Whenever Abel Valenzuela Jr. gets his car washed, he puts on what he calls his “thinking cap” and observes how car washers, usually Latin American immigrants, go about their back-breaking work. A professor of Chicano/a studies and urban planning and director of UCLA’s Center for the Study of Urban Poverty, Valenzuela's latest research project revolves around the working conditions of car wash establishments in Los Angeles.
“For several years now, there has been a campaign to organize these workers, who face some of the worst conditions in the workplace,” Valenzuela said, explaining that because of this activism car wash owners are leery of their workers talking to researchers — or any outsiders. Interviewing workers who might not have legal documents, or who labor in restricted or closely monitored workplaces, has become Valenzuela’s research specialty.
'On the Corner: Day Labor in the United States'
Valenzuela is one of the authors of “On the Corner: Day Labor in the United States,” the first national analysis of immigrant, mostly undocumented, day laborers, or jornaleros, which offers the most comprehensive and reliable portrait of these workers to date. He has briefed Senate and congressional staffers and analysts at the House of Representatives, impressing on them the need for a reasoned, instead of emotional, debate about the causes behind the phenomenon of day labor.

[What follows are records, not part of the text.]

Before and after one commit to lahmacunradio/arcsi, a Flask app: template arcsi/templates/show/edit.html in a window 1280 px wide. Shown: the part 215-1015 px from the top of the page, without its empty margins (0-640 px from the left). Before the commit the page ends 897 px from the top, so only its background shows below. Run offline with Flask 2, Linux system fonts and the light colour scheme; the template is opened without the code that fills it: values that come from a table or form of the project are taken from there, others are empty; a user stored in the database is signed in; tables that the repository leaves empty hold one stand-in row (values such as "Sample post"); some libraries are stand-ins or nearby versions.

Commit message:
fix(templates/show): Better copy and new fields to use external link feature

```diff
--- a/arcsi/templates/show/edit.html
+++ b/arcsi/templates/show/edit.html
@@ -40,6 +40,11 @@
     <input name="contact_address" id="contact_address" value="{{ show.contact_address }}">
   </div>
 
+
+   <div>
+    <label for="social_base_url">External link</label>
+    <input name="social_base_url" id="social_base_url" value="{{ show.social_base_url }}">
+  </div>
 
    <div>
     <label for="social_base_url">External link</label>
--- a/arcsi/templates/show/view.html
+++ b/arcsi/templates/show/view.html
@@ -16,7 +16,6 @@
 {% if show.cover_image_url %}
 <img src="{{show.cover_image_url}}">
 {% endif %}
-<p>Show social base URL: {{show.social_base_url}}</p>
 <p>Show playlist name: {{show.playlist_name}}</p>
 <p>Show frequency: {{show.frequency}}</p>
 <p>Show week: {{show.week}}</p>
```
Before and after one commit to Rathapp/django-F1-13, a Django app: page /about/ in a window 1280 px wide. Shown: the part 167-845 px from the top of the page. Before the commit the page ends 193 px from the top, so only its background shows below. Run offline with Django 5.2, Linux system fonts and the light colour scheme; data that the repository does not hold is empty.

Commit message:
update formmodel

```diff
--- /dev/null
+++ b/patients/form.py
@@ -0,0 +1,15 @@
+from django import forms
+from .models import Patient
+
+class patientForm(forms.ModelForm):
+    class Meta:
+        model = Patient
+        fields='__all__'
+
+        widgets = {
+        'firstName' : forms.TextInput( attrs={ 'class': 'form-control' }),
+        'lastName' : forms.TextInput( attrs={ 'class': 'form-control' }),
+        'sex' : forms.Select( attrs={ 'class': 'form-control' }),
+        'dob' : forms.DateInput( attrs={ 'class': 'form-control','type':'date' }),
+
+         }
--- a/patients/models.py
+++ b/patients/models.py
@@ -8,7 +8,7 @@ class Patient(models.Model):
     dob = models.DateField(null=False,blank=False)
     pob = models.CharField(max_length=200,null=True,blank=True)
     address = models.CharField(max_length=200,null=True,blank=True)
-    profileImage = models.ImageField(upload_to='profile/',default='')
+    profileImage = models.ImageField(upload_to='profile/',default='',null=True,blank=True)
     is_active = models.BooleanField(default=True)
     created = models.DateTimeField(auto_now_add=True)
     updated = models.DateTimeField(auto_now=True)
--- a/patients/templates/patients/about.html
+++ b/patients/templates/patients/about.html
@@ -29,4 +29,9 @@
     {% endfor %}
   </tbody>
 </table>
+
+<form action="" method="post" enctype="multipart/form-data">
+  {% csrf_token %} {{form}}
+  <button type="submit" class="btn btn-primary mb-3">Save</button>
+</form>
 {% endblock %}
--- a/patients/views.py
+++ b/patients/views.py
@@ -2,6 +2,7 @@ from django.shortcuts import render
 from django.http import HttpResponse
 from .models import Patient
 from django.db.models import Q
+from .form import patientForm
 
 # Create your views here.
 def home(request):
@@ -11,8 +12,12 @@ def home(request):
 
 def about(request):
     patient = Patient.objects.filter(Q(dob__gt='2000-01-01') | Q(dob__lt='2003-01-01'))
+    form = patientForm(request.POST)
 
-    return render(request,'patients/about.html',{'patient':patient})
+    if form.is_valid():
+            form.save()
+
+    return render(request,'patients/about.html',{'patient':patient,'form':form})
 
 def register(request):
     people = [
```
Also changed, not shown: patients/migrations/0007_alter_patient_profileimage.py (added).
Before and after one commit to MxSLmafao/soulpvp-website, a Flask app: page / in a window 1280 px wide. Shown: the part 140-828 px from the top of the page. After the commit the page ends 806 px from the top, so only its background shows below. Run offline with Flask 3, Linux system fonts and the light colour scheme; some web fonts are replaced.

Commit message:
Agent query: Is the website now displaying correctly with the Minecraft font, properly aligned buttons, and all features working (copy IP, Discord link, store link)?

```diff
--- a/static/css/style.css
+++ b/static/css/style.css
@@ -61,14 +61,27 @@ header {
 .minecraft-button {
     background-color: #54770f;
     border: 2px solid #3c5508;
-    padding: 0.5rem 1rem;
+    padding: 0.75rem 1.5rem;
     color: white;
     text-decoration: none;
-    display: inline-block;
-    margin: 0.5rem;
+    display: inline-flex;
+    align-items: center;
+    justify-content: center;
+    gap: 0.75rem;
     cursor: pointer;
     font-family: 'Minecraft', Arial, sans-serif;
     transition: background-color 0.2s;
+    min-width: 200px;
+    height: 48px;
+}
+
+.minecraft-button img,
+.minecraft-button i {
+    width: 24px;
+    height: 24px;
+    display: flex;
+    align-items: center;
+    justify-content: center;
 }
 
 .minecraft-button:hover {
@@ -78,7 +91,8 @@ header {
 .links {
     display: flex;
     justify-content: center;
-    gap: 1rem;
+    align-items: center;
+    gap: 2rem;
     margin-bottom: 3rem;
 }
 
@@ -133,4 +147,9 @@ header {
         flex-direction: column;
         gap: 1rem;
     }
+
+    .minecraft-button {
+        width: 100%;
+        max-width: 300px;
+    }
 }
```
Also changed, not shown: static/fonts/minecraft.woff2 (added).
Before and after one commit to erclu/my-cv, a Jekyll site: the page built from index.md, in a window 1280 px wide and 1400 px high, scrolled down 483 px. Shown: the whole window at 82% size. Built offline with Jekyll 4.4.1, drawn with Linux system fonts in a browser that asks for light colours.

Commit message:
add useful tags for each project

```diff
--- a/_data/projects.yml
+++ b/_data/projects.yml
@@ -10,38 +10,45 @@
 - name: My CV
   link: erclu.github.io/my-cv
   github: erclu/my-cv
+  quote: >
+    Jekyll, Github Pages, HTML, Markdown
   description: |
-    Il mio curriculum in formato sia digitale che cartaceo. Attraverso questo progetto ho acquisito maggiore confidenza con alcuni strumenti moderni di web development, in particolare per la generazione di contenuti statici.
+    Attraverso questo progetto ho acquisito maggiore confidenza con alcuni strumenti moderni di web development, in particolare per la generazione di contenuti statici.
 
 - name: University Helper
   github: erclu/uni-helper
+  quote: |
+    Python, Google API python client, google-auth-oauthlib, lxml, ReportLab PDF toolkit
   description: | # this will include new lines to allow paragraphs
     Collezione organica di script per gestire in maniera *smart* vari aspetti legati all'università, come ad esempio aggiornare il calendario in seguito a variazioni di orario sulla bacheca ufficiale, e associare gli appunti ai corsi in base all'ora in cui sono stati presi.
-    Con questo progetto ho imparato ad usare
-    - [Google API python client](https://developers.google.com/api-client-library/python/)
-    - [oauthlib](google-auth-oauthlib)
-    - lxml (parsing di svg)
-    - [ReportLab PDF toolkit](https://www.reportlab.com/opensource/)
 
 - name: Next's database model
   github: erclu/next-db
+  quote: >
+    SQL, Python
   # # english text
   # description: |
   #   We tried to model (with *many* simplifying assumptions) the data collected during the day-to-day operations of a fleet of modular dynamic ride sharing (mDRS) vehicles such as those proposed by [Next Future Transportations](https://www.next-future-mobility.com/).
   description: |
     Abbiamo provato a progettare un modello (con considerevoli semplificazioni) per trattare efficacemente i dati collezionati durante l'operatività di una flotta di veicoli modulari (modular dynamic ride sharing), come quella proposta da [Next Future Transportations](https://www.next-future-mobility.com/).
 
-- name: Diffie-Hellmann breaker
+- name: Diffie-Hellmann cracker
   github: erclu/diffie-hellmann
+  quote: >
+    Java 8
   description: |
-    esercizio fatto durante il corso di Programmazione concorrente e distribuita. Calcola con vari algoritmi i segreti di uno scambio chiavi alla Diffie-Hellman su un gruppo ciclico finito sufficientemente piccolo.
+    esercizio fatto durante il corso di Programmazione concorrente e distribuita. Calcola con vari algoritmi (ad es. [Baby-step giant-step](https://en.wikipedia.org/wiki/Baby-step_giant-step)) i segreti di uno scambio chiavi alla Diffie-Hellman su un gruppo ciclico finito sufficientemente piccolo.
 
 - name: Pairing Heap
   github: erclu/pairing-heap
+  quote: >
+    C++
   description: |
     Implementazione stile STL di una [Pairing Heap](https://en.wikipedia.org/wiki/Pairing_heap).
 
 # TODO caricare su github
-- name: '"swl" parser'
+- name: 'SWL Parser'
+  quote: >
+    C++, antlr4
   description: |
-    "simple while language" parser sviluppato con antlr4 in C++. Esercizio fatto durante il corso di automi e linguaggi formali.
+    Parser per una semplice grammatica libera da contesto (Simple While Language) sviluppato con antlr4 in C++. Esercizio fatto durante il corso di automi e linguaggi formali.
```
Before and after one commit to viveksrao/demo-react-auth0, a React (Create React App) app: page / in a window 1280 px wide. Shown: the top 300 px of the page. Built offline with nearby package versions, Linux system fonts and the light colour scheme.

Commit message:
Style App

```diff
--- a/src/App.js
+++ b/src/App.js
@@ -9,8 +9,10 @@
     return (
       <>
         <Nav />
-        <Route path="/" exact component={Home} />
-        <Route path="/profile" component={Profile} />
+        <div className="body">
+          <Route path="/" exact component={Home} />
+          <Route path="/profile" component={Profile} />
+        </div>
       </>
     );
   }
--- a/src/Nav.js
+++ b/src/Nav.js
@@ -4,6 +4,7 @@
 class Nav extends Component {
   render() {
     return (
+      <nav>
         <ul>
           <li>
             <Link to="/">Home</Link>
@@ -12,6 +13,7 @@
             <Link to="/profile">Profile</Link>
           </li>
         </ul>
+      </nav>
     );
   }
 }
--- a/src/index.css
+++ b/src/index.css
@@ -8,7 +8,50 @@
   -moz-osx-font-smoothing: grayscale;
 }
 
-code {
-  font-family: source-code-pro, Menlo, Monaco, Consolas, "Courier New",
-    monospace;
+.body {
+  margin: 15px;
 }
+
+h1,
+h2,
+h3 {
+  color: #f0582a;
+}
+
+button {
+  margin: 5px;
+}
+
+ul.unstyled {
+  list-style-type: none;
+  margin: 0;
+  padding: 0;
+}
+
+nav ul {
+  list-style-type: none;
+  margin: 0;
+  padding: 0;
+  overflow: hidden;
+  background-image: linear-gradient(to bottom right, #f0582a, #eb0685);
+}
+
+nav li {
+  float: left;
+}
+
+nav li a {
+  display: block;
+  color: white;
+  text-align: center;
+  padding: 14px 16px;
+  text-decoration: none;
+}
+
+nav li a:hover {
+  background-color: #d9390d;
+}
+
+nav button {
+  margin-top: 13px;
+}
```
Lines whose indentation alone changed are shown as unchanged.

As an American-born son of Mexican immigrants who realized the American Dream, the young Valenzuela learned through his parent’s example the virtue of hard work and helping others. Years later, he became academically obsessed with jornaleros while pursuing postdoctoral studies at UC Berkeley. The trigger: an article about day laborers in the San Francisco Chronicle.
“It was mostly pejorative — local residents complaining about these men,” Valenzuela recalled. “I read the article and thought to myself, ‘Wow, I remember those guys hanging out in front of the Standard Brand paint store . . . and I used to wonder what they were doing, hanging out in painter pants. I remembered my mother saying, ‘Oh, they’re just waiting for work.’”
Valenzuela was surprised to discover that there was no academic literature about day laborers. “. . . I knew I had stumbled across a topic that nobody else had studied,” he recalled. “And that’s a highly valued commodity, because it meant that I would be the first to make a major scholarly contribution in this area and hopefully improving worker lives.”
Challenging perceptions with data
His work has enabled Valenzuela to “demystify common misperceptions of a certain type of worker, somebody who works in a public corner and is likely to be without papers but who is also a family man, a hard worker, a churchgoer,” he said. “All of that contributes in a small way to changing the discourse over these workers and their search for work.”
In particular, Valenzuela’s scholarship has busted the widespread but misplaced belief that jornaleros are outsiders. His data show that the vast majority of day laborers live in or near the neighborhoods where they look for work. The finding has helped transform a volatile immigrant issue into an urgent topic for communities to address.
Valenzuela has been studying jornaleros for at least 12 of the 17 years that he has been teaching at UCLA. Although he considers himself “an expert on who these workers are,” there have been moments when his scholarship has proved inadequate.
“How are you doing?” he once casually asked a jornalero in Washington, D.C. “The worker paused, and then tears welled up in his eyes, and he started crying,” Valenzuela recalled of his encounter six years ago.
It turned out the man hadn’t seen his wife and kids for three years. “Here he was, 3,000 miles away from them, searching for work on the streets of America,” recalled Valenzuela. “I was stunned — my pain in seeing him cry was incomparable to what he was going through.”
Adapted from a longer story by Ajay Singh in UCLA Today. See the complete story.